Kukai (posthumously called Kobo Daishi) returns to Japan from ChinA, bringing with him, according to Japanese tradition, the "Chinese custom" of male-male love along with Shingon ("true word") Buddhism.
The Synod of Paris blames Moorish and Hungarian invasions and Viking raids on same-sex eroticism, bestiality, and residual paganism.
Byzantine Empire: Michael III joins in a same-sex union with Basil the Macedonian.
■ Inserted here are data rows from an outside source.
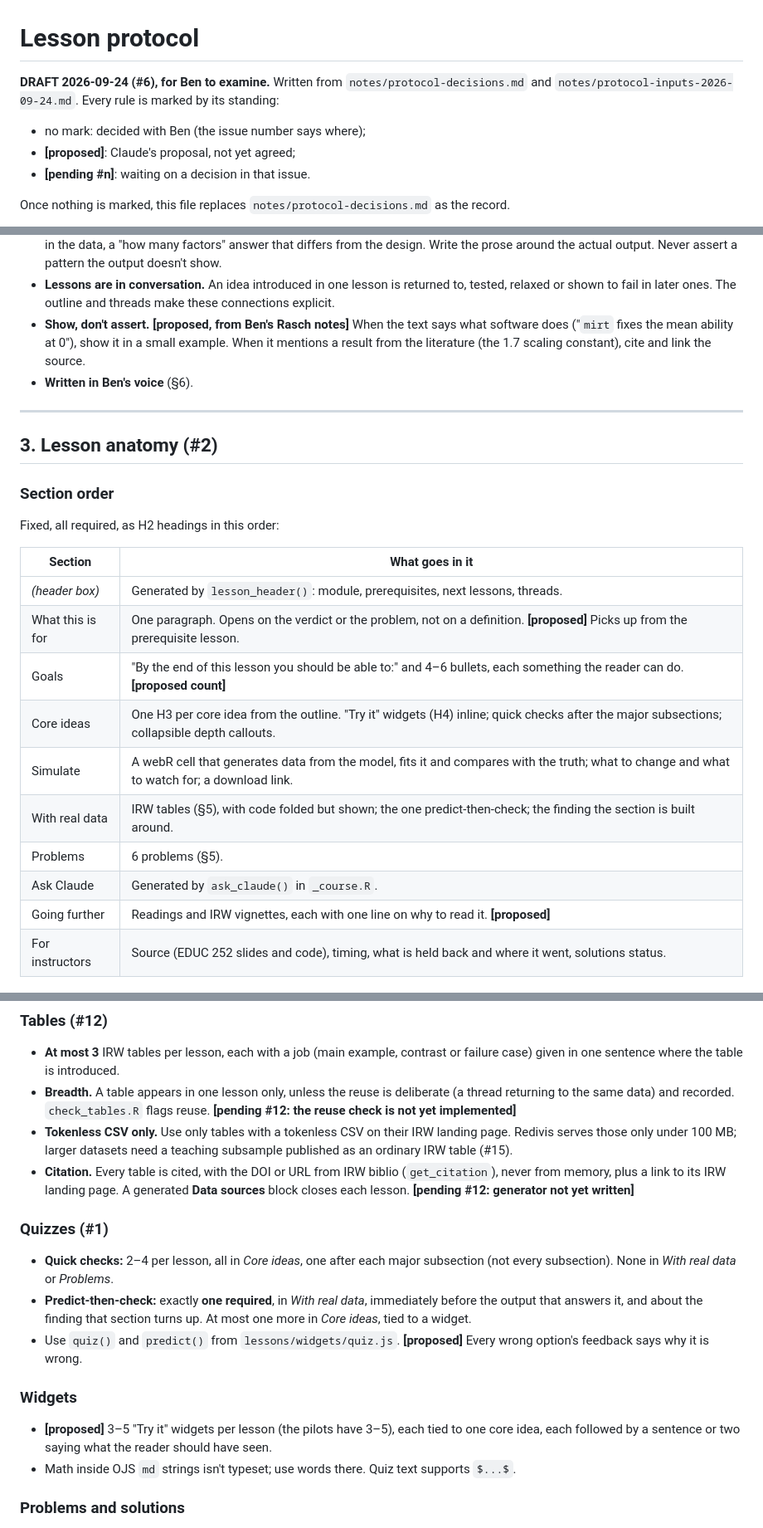
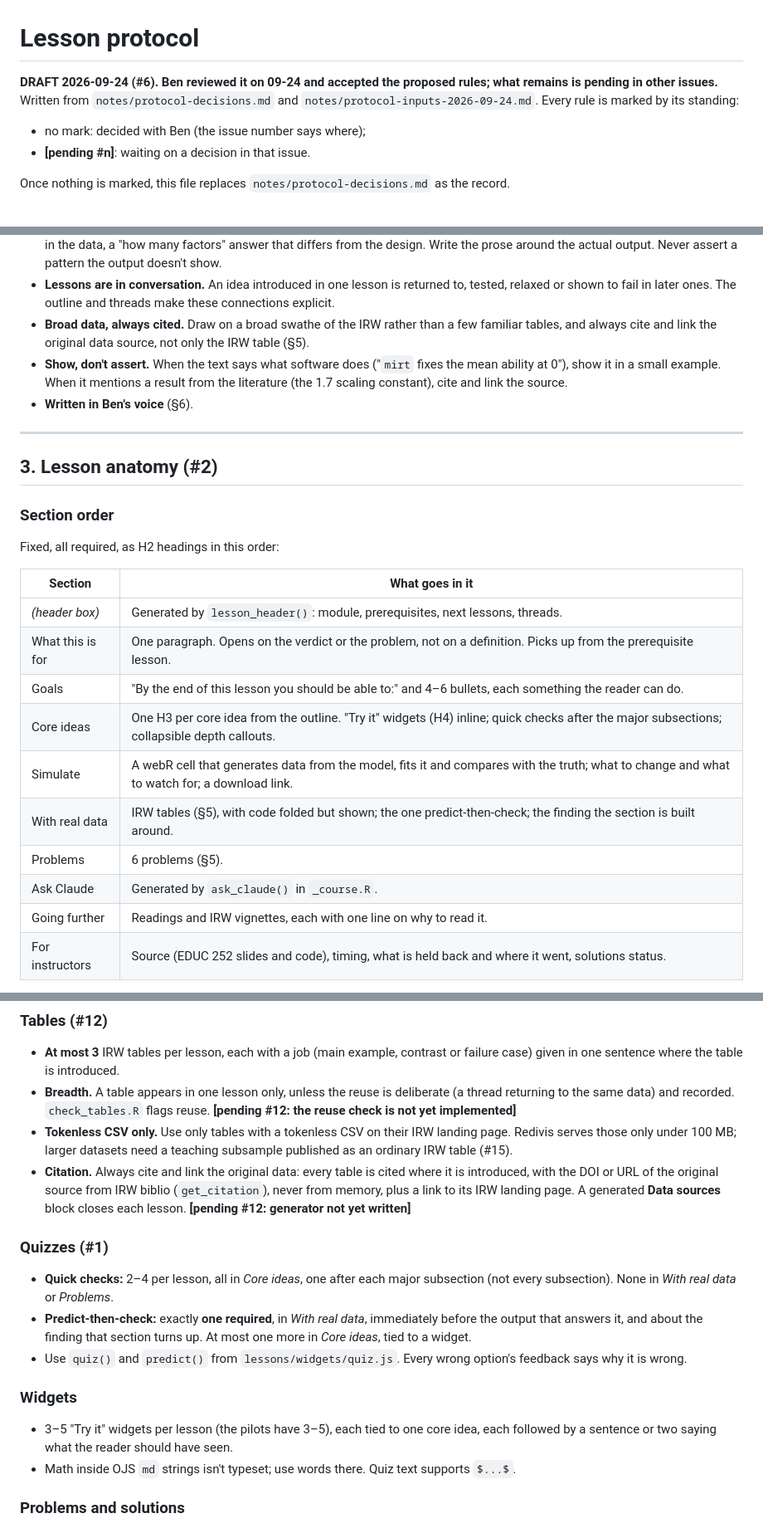
Before and after one commit to ben-domingue/irw-course, a Markdown page: PROTOCOL.md, 3 parts joined by grey strips. Shown at 83% size. GitHub-like rendering.

Commit message:
PROTOCOL.md: Ben's review; broad data, always cite the original source (#6, #12)
Co-Authored-By: Claude Opus 5.5 (1M context) <noreply@anthropic.com>

```diff
--- a/PROTOCOL.md
+++ b/PROTOCOL.md
@@ -1,11 +1,10 @@
 # Lesson protocol
 
-**DRAFT 2026-09-24 (#6), for Ben to examine.** Written from
+**DRAFT 2026-09-24 (#6). Ben reviewed it on 09-24 and accepted the proposed rules; what remains is pending in other issues.** Written from
 `notes/protocol-decisions.md` and `notes/protocol-inputs-2026-09-24.md`. Every rule
 is marked by its standing:
 
 - no mark: decided with Ben (the issue number says where);
-- **[proposed]**: Claude's proposal, not yet agreed;
 - **[pending #n]**: waiting on a decision in that issue.
 
 Once nothing is marked, this file replaces `notes/protocol-decisions.md` as the
@@ -52,7 +51,10 @@ prerequisites) are made at the outline stage, not while drafting.
 - **Lessons are in conversation.** An idea introduced in one lesson is returned to,
   tested, relaxed or shown to fail in later ones. The outline and threads make these
   connections explicit.
-- **Show, don't assert.** **[proposed, from Ben's Rasch notes]** When the text says
+- **Broad data, always cited.** Draw on a broad swathe of the IRW rather than a few
+  familiar tables, and always cite and link the original data source, not only the
+  IRW table (§5).
+- **Show, don't assert.** When the text says
   what software does ("`mirt` fixes the mean ability at 0"), show it in a small example.
   When it mentions a result from the literature (the 1.7 scaling constant), cite and
   link the source.
@@ -69,14 +71,14 @@ Fixed, all required, as H2 headings in this order:
 | Section | What goes in it |
 |---|---|
 | *(header box)* | Generated by `lesson_header()`: module, prerequisites, next lessons, threads. |
-| What this is for | One paragraph. Opens on the verdict or the problem, not on a definition. **[proposed]** Picks up from the prerequisite lesson. |
-| Goals | "By the end of this lesson you should be able to:" and 4–6 bullets, each something the reader can do. **[proposed count]** |
+| What this is for | One paragraph. Opens on the verdict or the problem, not on a definition. Picks up from the prerequisite lesson. |
+| Goals | "By the end of this lesson you should be able to:" and 4–6 bullets, each something the reader can do. |
 | Core ideas | One H3 per core idea from the outline. "Try it" widgets (H4) inline; quick checks after the major subsections; collapsible depth callouts. |
 | Simulate | A webR cell that generates data from the model, fits it and compares with the truth; what to change and what to watch for; a download link. |
 | With real data | IRW tables (§5), with code folded but shown; the one predict-then-check; the finding the section is built around. |
 | Problems | 6 problems (§5). |
 | Ask Claude | Generated by `ask_claude()` in `_course.R`. |
-| Going further | Readings and IRW vignettes, each with one line on why to read it. **[proposed]** |
+| Going further | Readings and IRW vignettes, each with one line on why to read it. |
 | For instructors | Source (EDUC 252 slides and code), timing, what is held back and where it went, solutions status. |
 
 If a section doesn't fit a lesson (e.g. Simulate in a conceptual lesson), don't drop
@@ -123,7 +125,8 @@ Seed threads from the pilots are in `notes/protocol-decisions.md`; the cross-che
 - **Tokenless CSV only.** Use only tables with a tokenless CSV on their IRW landing
   page. Redivis serves those only under 100 MB; larger datasets need a teaching
   subsample published as an ordinary IRW table (#15).
-- **Citation.** Every table is cited, with the DOI or URL from IRW biblio
+- **Citation.** Always cite and link the original data: every table is cited where it
+  is introduced, with the DOI or URL of the original source from IRW biblio
   (`get_citation`), never from memory, plus a link to its IRW landing page. A
   generated **Data sources** block closes each lesson. **[pending #12: generator not
   yet written]**
@@ -135,12 +138,12 @@ Seed threads from the pilots are in `notes/protocol-decisions.md`; the cross-che
 - **Predict-then-check:** exactly **one required**, in *With real data*, immediately
   before the output that answers it, and about the finding that section turns up.
   At most one more in *Core ideas*, tied to a widget.
-- Use `quiz()` and `predict()` from `lessons/widgets/quiz.js`. **[proposed]** Every
+- Use `quiz()` and `predict()` from `lessons/widgets/quiz.js`. Every
   wrong option's feedback says why it is wrong.
 
 ### Widgets
 
-- **[proposed]** 3–5 "Try it" widgets per lesson (the pilots have 3–5), each tied to
+- 3–5 "Try it" widgets per lesson (the pilots have 3–5), each tied to
   one core idea, each followed by a sentence or two saying what the reader should
   have seen.
 - Math inside OJS `md` strings isn't typeset; use words there. Quiz text supports
```
Also changed, not shown: other parts of PROTOCOL.md (+1 -1 lines).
The next year Basil murders Michael and usurps the throne.
Byzantine Empire: A commentator adds a marginal note to a text of the second-century Christian theologian Clement of Alexandria, explaining that by "women who act like men" Clement means those women who are "abominable tribades hetairistriai, or Lcsbiai." This is the earliest recorded usage of "lesbian" in a context that clearly refers to same-sex acts.
China: The Song (Sung) Dynasty capital of Kaifeng is said to have thousands of male prostitutes.
Peter Damian writes liber Gomorrhianus, urging Pope Leo IX to deal more harshly with sins against nature in the Church. The Pope, however, stresses the value of mercy in his reply.
Pope Gregory VII orders Sappho's works, the world's oldest poetry of love between women, destroyed in public bonfires in Rome and Constantinople.
China: The empire's first law forbidding male prostitution is promulgated. Part of a campaign to control both female and male prostitution, the law is never strenuously enforced and passes into oblivion with the end of the Song (Sung) Dynasty.